I am writing to protest the printing of yet another letter to the editor (“What if masks only protect us by 2 percent?” March 22) that is based on misinterpretation and mischaracterization of scientific studies. A misinterpretation that is exacerbated by the editor’s headline for the letter.

The referenced CDC report does not report the reduction in the number of COVID cases due to mask wearing or directly address the protection that is provided by wearing masks. The study examined the changes in “growth rates” of COVID cases and death rates in two cases: following the imposition of “mask mandates” and permission for on-site dining.

The study concludes that “Mask mandates were associated with statistically significant decreases in county-level daily COVID-19 case and death growth rates within 20 days of implementation.” It does not directly address in any measure the “chances of getting COVID-19” while wearing a mask — as was concluded in the letter to the editor and repeated in the headline. Given the effects of compounding in a rapidly transmitted disease, the decreases in “growth rates” following the mask mandates are significant.

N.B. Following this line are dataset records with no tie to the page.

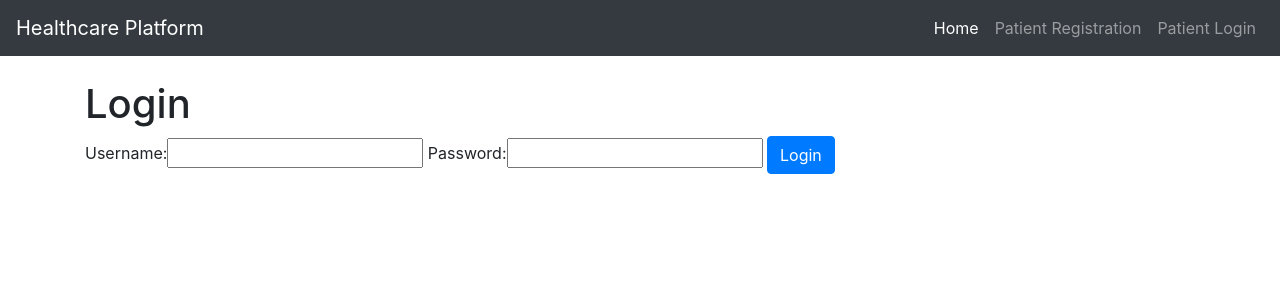
After one commit to joshkeating/healthcare-appointments, a Django app: page /login in a window 1280 px wide. The commit adds this page. Shown: the top 300 px of the page. Run offline with Django 3.2, Linux system fonts and the light colour scheme; some libraries are stand-ins or nearby versions.

Commit message:
Patient login

```diff
--- a/dbProject/authApp/urls.py
+++ b/dbProject/authApp/urls.py
@@ -1,7 +1,9 @@
 from django.urls import path
-from .views import logoutuser, patient_registration
+from .views import logoutuser, patient_registration, loginuser
 
 urlpatterns = [
     path('logout', logoutuser, name="logout"),
-    path('patient_registration', patient_registration, name="register_patient")
+    path('patient_registration', patient_registration, name="register_patient"),
+    path('provider_registration', patient_registration, name="register_provider"),
+    path('login', loginuser, name="login")
 ]
--- a/dbProject/dbApp/forms.py
+++ b/dbProject/dbApp/forms.py
@@ -34,3 +34,8 @@ class AppointmentForm(forms.Form):
     duration = forms.TimeField(required=True)
     provider = forms.ModelChoiceField(queryset=Provider.objects.all(), required=True)
     note = forms.CharField(widget=forms.Textarea)
+
+
+class LoginForm(forms.Form):
+    username = forms.CharField()
+    password = forms.CharField(widget=forms.PasswordInput())
--- a/dbProject/dbProject/urls.py
+++ b/dbProject/dbProject/urls.py
@@ -21,5 +21,5 @@ urlpatterns = [
     path('admin/', admin.site.urls),
     path('api/', include('dbApp.urls')),
     path('', include('frontend.urls')),
-    path('auth', include('authApp.urls'))
+    path('auth/', include('authApp.urls'))
 ]
--- a/dbProject/frontend/urls.py
+++ b/dbProject/frontend/urls.py
@@ -1,11 +1,10 @@
 from django.urls import path
 from .views import render_registration, render_homepage, \
-    render_patient_login, render_provider_login, render_provider_registration
+    render_login, render_provider_registration
 
 urlpatterns = [
     path('', render_homepage, name="homepage"),
     path('patient_registration', render_registration, name="patient_registration"),
     path('provider_registration', render_provider_registration, name="provider_registration"),
-    path('patient_login', render_patient_login, name="patient_login"),
-    path('provider_login', render_provider_login, name="provider_login")
+    path('login', render_login, name="loginpage"),
 ]
--- a/dbProject/frontend/views.py
+++ b/dbProject/frontend/views.py
@@ -1,5 +1,5 @@
 from django.shortcuts import render
-from dbApp.forms import PatientRegistrationForm, ProviderRegistrationForm
+from dbApp.forms import PatientRegistrationForm, ProviderRegistrationForm, LoginForm
 from rest_framework import status
 from rest_framework.response import Response
 
@@ -21,12 +21,8 @@ def render_homepage(request):
         return Response('Method not allowed', status=status.HTTP_405_METHOD_NOT_ALLOWED)
     return render(request, 'index.html', {})
 
-def render_patient_login(request):
+def render_login(request):
     if request.method != "GET":
         return Response('Method not allowed', status=status.HTTP_405_METHOD_NOT_ALLOWED)
-    return render(request, 'patient_login.html')
-
-def render_provider_login(request):
-    if request.method != "GET":
-        return Response('Method not allowed', status=status.HTTP_405_METHOD_NOT_ALLOWED)
-    return render(request, 'provider_login.html')
+    form = LoginForm()
+    return render(request, 'login.html', { 'form': form })
--- a/dbProject/templates/base.html
+++ b/dbProject/templates/base.html
@@ -33,10 +33,7 @@
           <a class="nav-link" href="{% url 'patient_registration' %}">Patient Registration</a>
         </li>
         <li class="nav-item">
-          <a class="nav-link" href="{% url 'patient_login' %}">Patient Login</a>
-        </li>
-        <li class="nav-item">
-          <a class="nav-link" href="{% url 'provider_login' %}">Provider Login</a>
+          <a class="nav-link" href="{% url 'loginpage' %}">Patient Login</a>
         </li>
         {% else %}
         <li class="nav-item">
--- /dev/null
+++ b/dbProject/templates/login.html
@@ -0,0 +1,17 @@
+{% extends 'base.html' %}
+
+{% block title %}Login{% endblock %}
+
+{% block content %}
+
+<h1>Login</h1>
+
+<form method="POST" action="{% url 'login' %}">
+    <!-- Add cross site request forgery token -->
+    {% csrf_token %}
+    {{ form }}
+
+    <button type="submit" class="btn btn-primary">Login</button>
+</form>
+
+{% endblock %}
```
Also changed, not shown: dbProject/authApp/views.py (+16 -1 lines), dbProject/templates/patient_login.html (deleted, +0 -23 lines), dbProject/templates/provider_login.html (deleted, +0 -22 lines), dbProject/db.sqlite3.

The conclusion of the letter, that masks are “bad,” is unsupported by any information in the letter and is simply an unsupported opinion. That friendships and family relationships can be adversely affected over whether to wear a mask is unfortunately likely to be a fact.

I agree that “enough is enough.” For the next few months everyone should do the things in our control to slow the spread of the virus — wear masks where required, maintain social distancing and limit the size of gatherings. The philosopher Red Green hit the nail on the head in saying “I’m pulling for you. We’re all in this together.”

Many online providers have confronted the dilemmas in addressing misinterpretation, mischaracterizations and lies surrounding controversial issues that can lead directly to harm to our society. Apparently, this is not a topic that merits discussion among the members of The Sentinel editorial staff, because the newspaper continues to publish letters that are full of misinterpretations and misinformation. It is high time that The Sentinel editors established a higher standard for its letter writers, and perhaps engaged in some due diligence and fact checking prior to printing letters. A standard that seeks to advance our understanding of issues and potential actions by encouraging fact-based discussion of our differing viewpoints would be most welcome.